_Task to complete:_ Among the entries below, find all lines that include "content" and copy them.

──────── Data under study

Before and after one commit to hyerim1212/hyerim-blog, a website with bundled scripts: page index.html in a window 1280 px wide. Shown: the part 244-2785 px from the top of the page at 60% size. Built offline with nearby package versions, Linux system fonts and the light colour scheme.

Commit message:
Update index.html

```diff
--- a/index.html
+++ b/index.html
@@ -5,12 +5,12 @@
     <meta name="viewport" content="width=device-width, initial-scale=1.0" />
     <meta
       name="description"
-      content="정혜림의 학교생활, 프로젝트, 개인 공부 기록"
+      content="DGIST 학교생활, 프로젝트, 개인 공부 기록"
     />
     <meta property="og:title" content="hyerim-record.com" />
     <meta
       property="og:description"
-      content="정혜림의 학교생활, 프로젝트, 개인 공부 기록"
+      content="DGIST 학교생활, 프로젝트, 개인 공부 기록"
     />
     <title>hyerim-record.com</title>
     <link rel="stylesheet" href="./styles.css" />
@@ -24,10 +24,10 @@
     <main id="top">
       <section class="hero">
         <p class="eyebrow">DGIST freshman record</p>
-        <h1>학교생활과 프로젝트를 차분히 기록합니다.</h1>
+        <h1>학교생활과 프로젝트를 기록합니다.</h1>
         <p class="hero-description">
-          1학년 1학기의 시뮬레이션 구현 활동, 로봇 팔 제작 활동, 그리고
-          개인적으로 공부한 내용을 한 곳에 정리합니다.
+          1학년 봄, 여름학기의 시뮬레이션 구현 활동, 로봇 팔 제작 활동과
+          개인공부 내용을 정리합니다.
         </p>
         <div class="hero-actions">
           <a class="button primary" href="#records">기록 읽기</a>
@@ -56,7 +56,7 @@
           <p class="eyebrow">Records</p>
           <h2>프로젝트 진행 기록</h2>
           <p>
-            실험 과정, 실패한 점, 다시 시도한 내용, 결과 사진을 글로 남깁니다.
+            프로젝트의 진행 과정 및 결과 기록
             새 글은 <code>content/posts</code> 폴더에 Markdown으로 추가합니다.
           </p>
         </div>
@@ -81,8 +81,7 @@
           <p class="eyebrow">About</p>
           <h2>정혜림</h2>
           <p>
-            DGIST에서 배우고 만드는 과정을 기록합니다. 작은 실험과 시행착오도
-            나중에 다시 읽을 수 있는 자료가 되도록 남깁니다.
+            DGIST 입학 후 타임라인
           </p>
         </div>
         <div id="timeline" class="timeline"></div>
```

────────────────

_Reply to the exercise:_
     <meta name="viewport" content="width=device-width, initial-scale=1.0" />
-      content="정혜림의 학교생활, 프로젝트, 개인 공부 기록"
+      content="DGIST 학교생활, 프로젝트, 개인 공부 기록"
     <meta property="og:title" content="hyerim-record.com" />
-      content="정혜림의 학교생활, 프로젝트, 개인 공부 기록"
+      content="DGIST 학교생활, 프로젝트, 개인 공부 기록"
             새 글은 <code>content/posts</code> 폴더에 Markdown으로 추가합니다.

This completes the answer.